Jeremy Polk ’08 and Matt Stan are traveling to Antarctica in January to produce a series of short documentaries on scientific research founded by the National Science Foundation.
Polk is currently in graduate school at American University and works as a video producer for the National Science Foundation. He received and email, which was sent to American University’s student list serve, requesting student film makers to join a professor in Antarctica for a month in order to document the professor’s research about ice course, the process of drilling into mile-thick ice in order to study air bubbles from long ago and analyze the trapped atmosphere, compare it to current the current atmosphere and look at the effects of greenhouse gases on climate change. Since Polk knew the professor was founded by the foundation he worked for, he emailed the professor back and talked to his boss.
“Knowing that[the research was backed by the National Science Foundation] and having my job here, I sent him an email then we put two and two together,” Polk said. “I talked to my boss here and asked if we could take the project on as something to do for our office. One thing lead to another and then he thought it would be a good idea to bring us on. ”
While at Delaware, Polk and Stan worked together often. The two were executive producers of UD’s Biweekly Show and put together a practicum class for communication majors to work on the STN television show for class credit. Polk kept in touch with Stan after graduating and asked him to help with the project.
“I called him up and asked him if he would like to help,” Polk said. “The two of us worked together a lot when we were at Delaware.”
Stan and Polk will spend a month in Antarctica and will be going in January 2011. They will fly into McMurdo, a research “town” which is inhabited year round, and will spend a few days there for training, orientation and sleeping in heated buildings. Then, they will go to the research camp and stay in tents for the remainder of the time.

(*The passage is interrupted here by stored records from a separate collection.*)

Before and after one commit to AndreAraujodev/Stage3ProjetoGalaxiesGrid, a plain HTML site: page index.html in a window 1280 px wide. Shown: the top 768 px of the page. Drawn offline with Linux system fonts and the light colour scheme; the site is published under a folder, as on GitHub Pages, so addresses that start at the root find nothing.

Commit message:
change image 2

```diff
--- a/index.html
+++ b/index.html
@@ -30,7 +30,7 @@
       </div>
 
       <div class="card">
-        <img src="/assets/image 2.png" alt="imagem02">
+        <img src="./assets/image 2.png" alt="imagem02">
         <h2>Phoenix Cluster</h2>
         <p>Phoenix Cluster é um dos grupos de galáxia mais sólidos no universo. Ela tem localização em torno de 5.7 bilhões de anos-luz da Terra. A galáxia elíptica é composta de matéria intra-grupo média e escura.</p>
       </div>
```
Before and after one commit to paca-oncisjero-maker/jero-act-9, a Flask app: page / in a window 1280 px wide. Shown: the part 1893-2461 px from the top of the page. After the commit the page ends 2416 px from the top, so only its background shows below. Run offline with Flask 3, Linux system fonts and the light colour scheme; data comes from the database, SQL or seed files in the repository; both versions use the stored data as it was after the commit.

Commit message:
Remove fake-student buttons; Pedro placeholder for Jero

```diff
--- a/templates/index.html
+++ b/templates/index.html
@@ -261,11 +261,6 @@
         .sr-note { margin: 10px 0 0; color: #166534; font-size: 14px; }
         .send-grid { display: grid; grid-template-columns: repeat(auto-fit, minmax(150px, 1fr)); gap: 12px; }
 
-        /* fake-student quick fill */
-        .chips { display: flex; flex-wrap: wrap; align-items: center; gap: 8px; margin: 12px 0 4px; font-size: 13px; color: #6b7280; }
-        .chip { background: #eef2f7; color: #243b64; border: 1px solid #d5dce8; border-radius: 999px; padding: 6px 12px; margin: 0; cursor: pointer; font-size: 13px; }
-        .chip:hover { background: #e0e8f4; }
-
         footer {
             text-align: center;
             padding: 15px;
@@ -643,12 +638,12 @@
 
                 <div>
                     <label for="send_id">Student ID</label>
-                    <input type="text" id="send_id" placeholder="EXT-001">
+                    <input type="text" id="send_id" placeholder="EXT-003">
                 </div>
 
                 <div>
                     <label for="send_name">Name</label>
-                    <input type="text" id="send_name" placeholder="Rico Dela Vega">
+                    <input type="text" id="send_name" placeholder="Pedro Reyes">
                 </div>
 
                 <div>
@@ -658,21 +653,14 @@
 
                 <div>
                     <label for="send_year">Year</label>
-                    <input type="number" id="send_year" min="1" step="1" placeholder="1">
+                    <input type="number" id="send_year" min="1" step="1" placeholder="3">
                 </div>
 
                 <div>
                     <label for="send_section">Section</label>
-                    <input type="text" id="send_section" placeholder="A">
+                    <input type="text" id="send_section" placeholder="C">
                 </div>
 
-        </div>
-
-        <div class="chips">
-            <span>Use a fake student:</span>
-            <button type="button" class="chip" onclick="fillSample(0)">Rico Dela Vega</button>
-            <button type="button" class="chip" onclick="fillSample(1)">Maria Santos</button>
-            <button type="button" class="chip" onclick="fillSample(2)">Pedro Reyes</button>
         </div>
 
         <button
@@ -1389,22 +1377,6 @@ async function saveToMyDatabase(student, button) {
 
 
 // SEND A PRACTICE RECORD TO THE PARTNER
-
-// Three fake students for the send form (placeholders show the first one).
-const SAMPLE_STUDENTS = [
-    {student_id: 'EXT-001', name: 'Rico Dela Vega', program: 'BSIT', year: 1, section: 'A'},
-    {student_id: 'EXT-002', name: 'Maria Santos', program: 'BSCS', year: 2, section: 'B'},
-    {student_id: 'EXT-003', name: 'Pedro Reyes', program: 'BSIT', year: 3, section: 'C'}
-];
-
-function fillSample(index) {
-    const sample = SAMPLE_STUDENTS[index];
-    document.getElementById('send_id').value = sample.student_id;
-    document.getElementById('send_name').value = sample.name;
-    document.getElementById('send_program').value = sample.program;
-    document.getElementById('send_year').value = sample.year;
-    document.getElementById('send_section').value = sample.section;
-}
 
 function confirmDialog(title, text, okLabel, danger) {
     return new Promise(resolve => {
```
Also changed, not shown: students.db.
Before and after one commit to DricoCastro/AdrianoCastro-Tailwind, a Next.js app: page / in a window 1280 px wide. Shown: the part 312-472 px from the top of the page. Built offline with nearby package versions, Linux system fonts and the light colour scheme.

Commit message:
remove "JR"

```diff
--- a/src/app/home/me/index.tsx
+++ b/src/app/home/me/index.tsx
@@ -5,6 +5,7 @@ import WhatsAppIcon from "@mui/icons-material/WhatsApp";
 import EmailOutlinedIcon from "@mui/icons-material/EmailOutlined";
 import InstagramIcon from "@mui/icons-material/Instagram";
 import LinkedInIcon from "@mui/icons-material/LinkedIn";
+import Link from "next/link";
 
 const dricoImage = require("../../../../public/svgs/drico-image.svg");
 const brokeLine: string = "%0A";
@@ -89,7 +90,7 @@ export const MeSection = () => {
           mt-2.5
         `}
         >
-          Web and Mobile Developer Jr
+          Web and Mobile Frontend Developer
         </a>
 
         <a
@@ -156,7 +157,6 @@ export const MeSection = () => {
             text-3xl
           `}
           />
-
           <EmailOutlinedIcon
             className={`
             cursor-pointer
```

“Its a completely flat environment and all you can see snow to the horizon,” Polk said. “There we are going to be staying just in tents. They will have a couple semi permeant buildings and they will be heated and I believe that they will have heated showers. I think that you are only aloud to take like a two minute shower to conserve water.”
Despite the conditions, Polk says he is excited to go. Not only will is he looking forward to producing four videos to add to his film reel, but he cannot wait for the experience of living in Antarctica, something not many other people are afraid to do.
“Its nothing dangerous, but it is certainly an adventure,” he said.